Here is a counterfactual: if Gina Raimondo were US vice-president, rather than commerce secretary, would Democrats be so accepting of Joe Biden’s decision to run again? My guess is almost certainly not.
Since it is Kamala Harris, not the highly regarded Raimondo, who is next in line, almost no Democrat is pressing for Biden to step aside. Fairly or not, few think Harris could beat Donald Trump. As a result, Democrats and much of the “mainstream” media are working off an invisible memo that tells them to avoid talking about Biden’s age.
This cannot last. Forget Republicans and independents: a majority of Democratic voters think Biden, who will turn 81 in November, should not run for a second term. That means the vice-president will be an unusually big factor next year. To those who say a running mate’s popularity never alters US election outcomes, there are two responses.
First, history is a useless guide. It has twice told us that Trump could not be the Republican nominee. That looks on course to being twice disproved.
The second consists of two words: Sarah Palin. I defy any US political scientist to put their hand on heart and say Palin’s presence on the ageing John McCain’s ticket did not harm his chances against Barack Obama in 2008 — especially after the collapse of Lehman Brothers.
Either way, Republicans, such as Nikki Haley, one of next year’s presidential contenders, have made it clear Harris will be the target. “If you vote for Joe Biden you really are counting on a President Harris,” Haley said recently.
Assigning the blame for Harris’s languishing profile — the vice-president’s office or the Oval Office — is an exercise in futility. It is hard to believe Biden was trying to boost Harris’s profile when he asked her to tackle the root causes of illegal immigration.
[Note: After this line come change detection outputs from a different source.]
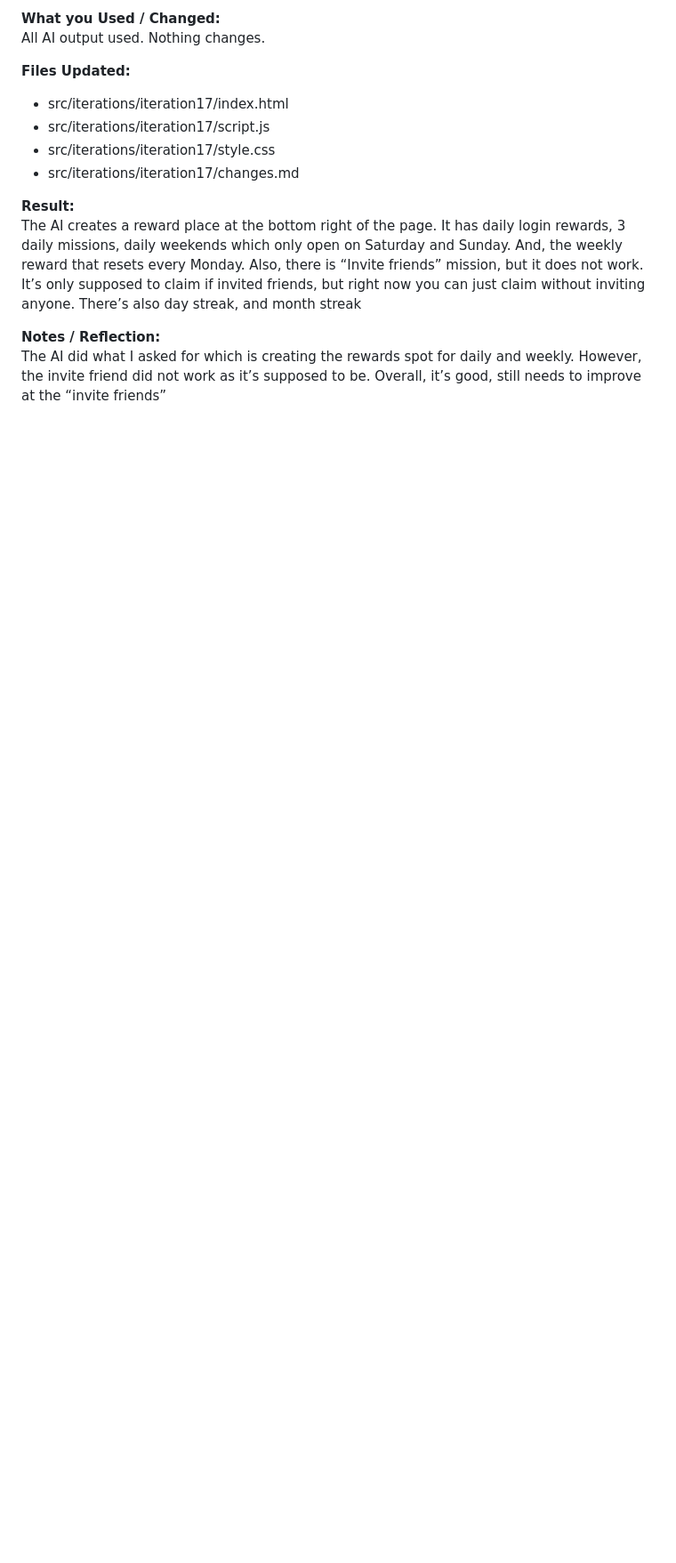
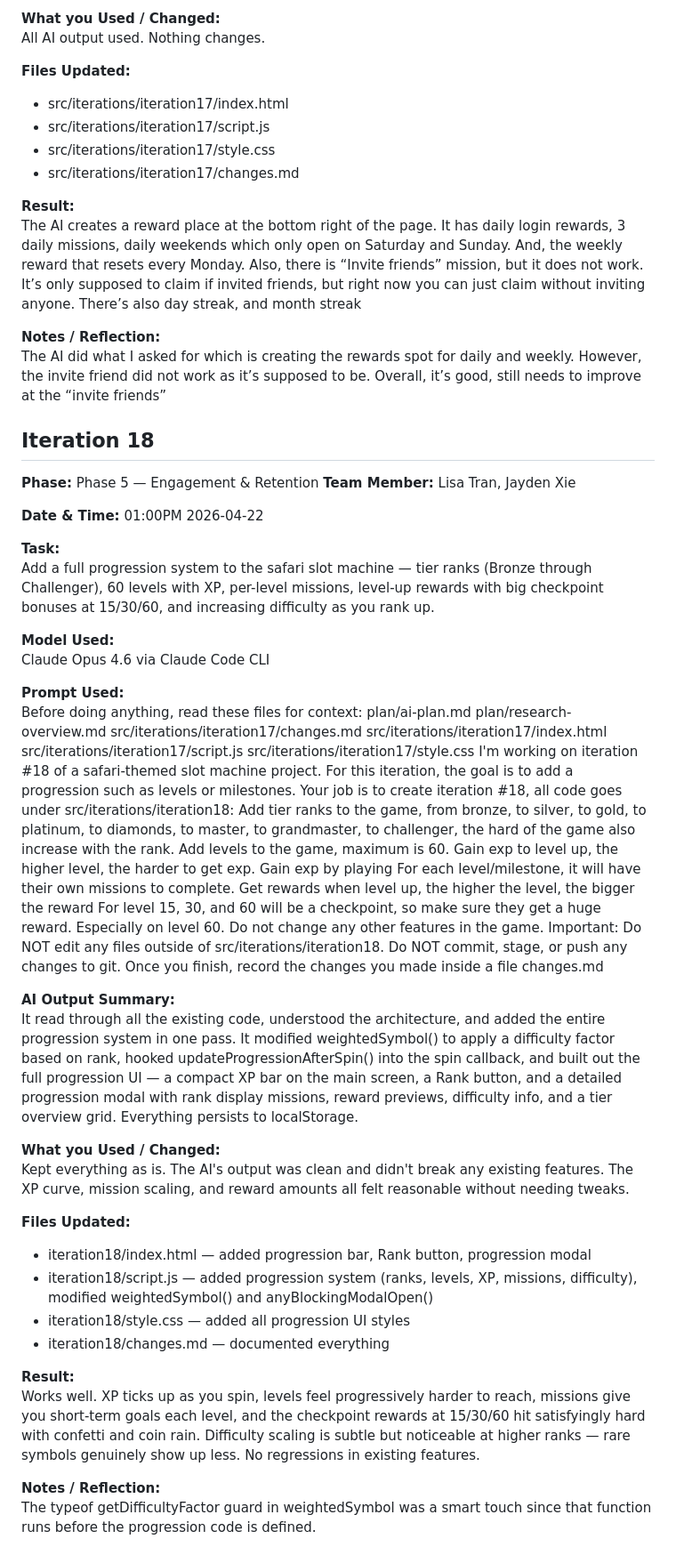
Before and after one commit to cse110-sp24-group05/warmup2-slot-machine, a Markdown page: plan/ai-use-log.md, the part around the change. Shown at 89% size. Rendered like a GitHub page; blank space fills up the shorter version.

Commit message:
add ai-use-log iteration18

```diff
--- a/plan/ai-use-log.md
+++ b/plan/ai-use-log.md
@@ -1078,3 +1078,55 @@ All AI output used. Nothing changes.
 
 **Notes / Reflection:**
   The AI did what I asked for which is creating the rewards spot for daily and weekly. However, the invite friend did not work as it’s supposed to be. Overall, it’s good, still needs to improve at the “invite friends”
+
+## Iteration 18
+
+**Phase:** Phase 5 — Engagement & Retention
+**Team Member:** Lisa Tran, Jayden Xie
+
+**Date & Time:** 01:00PM 2026-04-22
+
+**Task:**
+Add a full progression system to the safari slot machine — tier ranks (Bronze through Challenger), 60 levels with XP, per-level missions, level-up rewards with big checkpoint bonuses at 15/30/60, and increasing difficulty as you rank up.
+
+**Model Used:**
+Claude Opus 4.6 via Claude Code CLI
+
+**Prompt Used:**
+Before doing anything, read these files for context:
+plan/ai-plan.md
+plan/research-overview.md
+src/iterations/iteration17/changes.md
+src/iterations/iteration17/index.html
+src/iterations/iteration17/script.js
+src/iterations/iteration17/style.css
+I'm working on iteration #18 of a safari-themed slot machine project. For this iteration, the goal is to add a progression such as levels or milestones.
+Your job is to create iteration #18, all code goes under src/iterations/iteration18:
+Add tier ranks to the game, from bronze, to silver, to gold, to platinum, to diamonds, to master, to grandmaster, to challenger, the hard of the game also increase with the rank.
+Add levels to the game, maximum is 60. Gain exp to level up, the higher level, the harder to get exp.
+Gain exp by playing
+For each level/milestone, it will have their own missions to complete.
+Get rewards when level up, the higher the level, the bigger the reward
+For level 15, 30, and 60 will be a checkpoint, so make sure they get a huge reward. Especially on level 60.
+Do not change any other features in the game.
+Important: Do NOT edit any files outside of src/iterations/iteration18.
+Do NOT commit, stage, or push any changes to git.
+Once you finish, record the changes you made inside a file changes.md
+
+**AI Output Summary:**
+It read through all the existing code, understood the architecture, and added the entire progression system in one pass. It modified weightedSymbol() to apply a difficulty factor based on rank, hooked updateProgressionAfterSpin() into the spin callback, and built out the full progression UI — a compact XP bar on the main screen, a Rank button, and a detailed progression modal with rank display missions, reward previews, difficulty info, and a tier overview grid. Everything persists to localStorage.
+
+**What you Used / Changed:**
+Kept everything as is. The AI's output was clean and didn't break any existing features. The XP curve, mission scaling, and reward amounts all felt reasonable without needing tweaks.
+
+**Files Updated:**
+  - iteration18/index.html — added progression bar, Rank button, progression modal
+  - iteration18/script.js — added progression system (ranks, levels, XP, missions, difficulty), modified weightedSymbol() and anyBlockingModalOpen()
+  - iteration18/style.css — added all progression UI styles
+  - iteration18/changes.md — documented everything
+
+**Result:**
+Works well. XP ticks up as you spin, levels feel progressively harder to reach, missions give you short-term goals each level, and the checkpoint rewards at 15/30/60 hit satisfyingly hard with confetti and coin rain. Difficulty scaling is subtle but noticeable at higher ranks — rare symbols genuinely show up less. No regressions in existing features.
+
+**Notes / Reflection:**
+The typeof getDifficultyFactor guard in weightedSymbol was a smart touch since that function runs before the progression code is defined.
```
No foreigner can transform the “northern triangle” of Honduras, Guatemala and El Salvador into secure places for their poor. Though those countries could reap long-term benefits from the investments Harris has been drumming up, illegal US border crossings surged to a record last year of more than 2 million people. Now that America has scrapped its pandemic border rules, more migrants are likely to come. On this most populist of touchstones, Republicans have a ready-made scapegoat in Harris.
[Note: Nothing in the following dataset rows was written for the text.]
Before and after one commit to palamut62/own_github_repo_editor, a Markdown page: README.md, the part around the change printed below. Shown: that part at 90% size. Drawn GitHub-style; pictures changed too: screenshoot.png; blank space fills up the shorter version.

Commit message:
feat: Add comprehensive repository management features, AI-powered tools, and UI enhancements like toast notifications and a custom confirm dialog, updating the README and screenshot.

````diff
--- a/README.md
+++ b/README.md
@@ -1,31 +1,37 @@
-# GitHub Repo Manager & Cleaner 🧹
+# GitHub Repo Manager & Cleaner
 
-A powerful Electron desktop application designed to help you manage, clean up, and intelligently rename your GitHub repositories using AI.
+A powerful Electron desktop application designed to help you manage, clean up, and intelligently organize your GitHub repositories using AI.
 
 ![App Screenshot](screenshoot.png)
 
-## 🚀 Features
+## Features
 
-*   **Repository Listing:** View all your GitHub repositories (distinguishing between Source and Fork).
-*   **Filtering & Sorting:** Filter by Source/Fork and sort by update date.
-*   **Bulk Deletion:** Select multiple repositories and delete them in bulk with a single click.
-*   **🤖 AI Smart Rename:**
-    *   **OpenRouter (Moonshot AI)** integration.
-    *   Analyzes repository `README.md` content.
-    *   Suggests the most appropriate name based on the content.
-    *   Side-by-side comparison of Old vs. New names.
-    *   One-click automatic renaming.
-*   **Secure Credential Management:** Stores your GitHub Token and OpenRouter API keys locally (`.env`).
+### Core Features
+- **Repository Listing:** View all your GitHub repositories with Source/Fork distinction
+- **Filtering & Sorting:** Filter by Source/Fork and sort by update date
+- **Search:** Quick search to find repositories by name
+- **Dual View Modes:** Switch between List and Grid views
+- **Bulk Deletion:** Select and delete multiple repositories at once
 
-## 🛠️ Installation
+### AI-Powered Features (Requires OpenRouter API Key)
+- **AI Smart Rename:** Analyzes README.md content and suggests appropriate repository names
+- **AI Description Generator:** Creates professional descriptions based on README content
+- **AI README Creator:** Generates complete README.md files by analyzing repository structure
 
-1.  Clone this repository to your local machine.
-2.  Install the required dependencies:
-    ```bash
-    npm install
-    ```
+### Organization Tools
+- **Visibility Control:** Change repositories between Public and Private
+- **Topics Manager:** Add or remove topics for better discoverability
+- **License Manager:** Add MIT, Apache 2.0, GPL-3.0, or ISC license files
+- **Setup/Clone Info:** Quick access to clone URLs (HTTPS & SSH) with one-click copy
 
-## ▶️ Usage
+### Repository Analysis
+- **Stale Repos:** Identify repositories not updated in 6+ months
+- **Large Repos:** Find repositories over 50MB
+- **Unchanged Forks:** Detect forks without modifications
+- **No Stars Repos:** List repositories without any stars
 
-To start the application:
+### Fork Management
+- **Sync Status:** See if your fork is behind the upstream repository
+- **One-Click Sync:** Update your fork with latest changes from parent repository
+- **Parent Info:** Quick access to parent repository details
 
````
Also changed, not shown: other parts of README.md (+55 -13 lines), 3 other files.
But Harris can hardly pin all the blame on Biden’s people. Her public appearances have been erratic at best. Staff turnover has been unusually high even by the backwater standards of a vice-president’s office, although that exit rate has slowed in the past year.
Harris also conducted her recent nine-day tour of Africa without incident. Since last year’s Supreme Court scrapping of the Roe vs Wade right to abortion, she has found some of the passion that eluded her in 2019 when she dropped out of the primaries before they had begun.
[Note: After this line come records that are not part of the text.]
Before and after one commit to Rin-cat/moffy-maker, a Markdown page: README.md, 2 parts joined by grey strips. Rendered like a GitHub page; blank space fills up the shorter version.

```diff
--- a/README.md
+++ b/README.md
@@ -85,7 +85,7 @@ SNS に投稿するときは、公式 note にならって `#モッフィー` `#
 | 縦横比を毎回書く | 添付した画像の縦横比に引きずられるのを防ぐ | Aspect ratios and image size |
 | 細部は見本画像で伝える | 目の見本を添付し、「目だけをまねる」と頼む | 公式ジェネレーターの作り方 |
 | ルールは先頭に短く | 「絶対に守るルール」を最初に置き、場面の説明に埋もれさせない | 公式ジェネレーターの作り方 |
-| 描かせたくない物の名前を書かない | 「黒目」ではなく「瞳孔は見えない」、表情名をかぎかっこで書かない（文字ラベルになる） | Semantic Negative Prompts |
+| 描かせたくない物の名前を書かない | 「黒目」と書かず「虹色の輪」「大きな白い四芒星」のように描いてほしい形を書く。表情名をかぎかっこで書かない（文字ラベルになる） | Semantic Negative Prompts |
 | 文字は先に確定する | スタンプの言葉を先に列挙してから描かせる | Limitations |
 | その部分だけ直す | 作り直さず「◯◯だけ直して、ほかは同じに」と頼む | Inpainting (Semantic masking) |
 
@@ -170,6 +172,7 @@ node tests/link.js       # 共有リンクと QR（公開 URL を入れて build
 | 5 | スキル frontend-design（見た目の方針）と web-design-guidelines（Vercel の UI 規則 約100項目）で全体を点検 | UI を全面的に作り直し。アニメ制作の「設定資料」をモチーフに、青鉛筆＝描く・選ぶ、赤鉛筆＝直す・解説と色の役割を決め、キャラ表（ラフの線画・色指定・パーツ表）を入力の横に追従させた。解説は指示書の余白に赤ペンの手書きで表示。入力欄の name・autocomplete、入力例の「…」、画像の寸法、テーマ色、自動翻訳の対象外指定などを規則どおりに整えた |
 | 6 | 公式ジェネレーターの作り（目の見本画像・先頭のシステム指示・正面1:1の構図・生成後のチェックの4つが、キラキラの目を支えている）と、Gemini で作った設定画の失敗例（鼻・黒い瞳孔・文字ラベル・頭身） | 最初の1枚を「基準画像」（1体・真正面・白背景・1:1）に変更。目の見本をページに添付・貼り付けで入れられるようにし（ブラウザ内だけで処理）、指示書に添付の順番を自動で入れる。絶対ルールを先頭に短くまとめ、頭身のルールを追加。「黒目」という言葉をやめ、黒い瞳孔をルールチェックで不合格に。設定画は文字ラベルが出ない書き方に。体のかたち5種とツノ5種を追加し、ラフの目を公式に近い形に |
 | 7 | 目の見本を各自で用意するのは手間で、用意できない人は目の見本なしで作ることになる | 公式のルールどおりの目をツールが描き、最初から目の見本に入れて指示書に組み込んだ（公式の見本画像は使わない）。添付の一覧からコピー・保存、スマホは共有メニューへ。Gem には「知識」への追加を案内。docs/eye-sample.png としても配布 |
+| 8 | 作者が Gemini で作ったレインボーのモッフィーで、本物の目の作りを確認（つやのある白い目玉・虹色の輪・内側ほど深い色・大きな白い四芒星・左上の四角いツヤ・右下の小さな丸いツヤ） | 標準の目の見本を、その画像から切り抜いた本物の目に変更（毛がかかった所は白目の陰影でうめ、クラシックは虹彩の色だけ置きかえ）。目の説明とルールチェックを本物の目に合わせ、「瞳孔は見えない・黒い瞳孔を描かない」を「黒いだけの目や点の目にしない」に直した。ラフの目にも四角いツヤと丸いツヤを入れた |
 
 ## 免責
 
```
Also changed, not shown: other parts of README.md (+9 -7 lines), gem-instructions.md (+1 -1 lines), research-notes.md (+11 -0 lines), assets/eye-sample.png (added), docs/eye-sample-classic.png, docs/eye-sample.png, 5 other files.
Even if no such glimmers were visible, Biden has to make a virtue out of necessity. He cannot drop Harris — the fallout from dumping America’s first female vice-president could spark a Democratic civil war. Biden must therefore elevate her.
This ought to be simpler than conventional wisdom supposes. It means giving Harris a far higher profile to speak on issues that voters care about, such as women’s right to choose, child care, parental leave and education. It would also make sense for Harris to distance the White House from some of the more exotic variants of left identitarianism. Whether the opponent is Trump or Ron DeSantis, Republicans are betting big in their “war on woke” — and Harris is seen as woke.
But anxieties about Harris’s deficiencies are overwrought. To be sure, she flamed out of the last race. So did Biden in 1988 and 2008. Moreover, most vice-presidents are kept out of the White House loop. Harry Truman, one of America’s best 20th-century presidents, was not even told America had an atomic bomb until after he was sworn in.
An isolated Lyndon Baines Johnson was routinely mocked by John Kennedy’s aides. The job is almost designed to make its occupant look redundant. It says little about how they would handle the presidency.
Biden has compelling reasons to thrust Harris to prominence as soon as possible. He lacks the energy for a modern campaign. Last time round, he was shielded by Covid and did it mostly on Zoom.
Harris has to compensate in 2024′s more normal in-person environment by taking up some of Biden’s slack. The more exposure she is given now the better. Harris needs to be prepared to be president. Biden picked her in 2020. Now he must invest in her. - The Financial Times Limited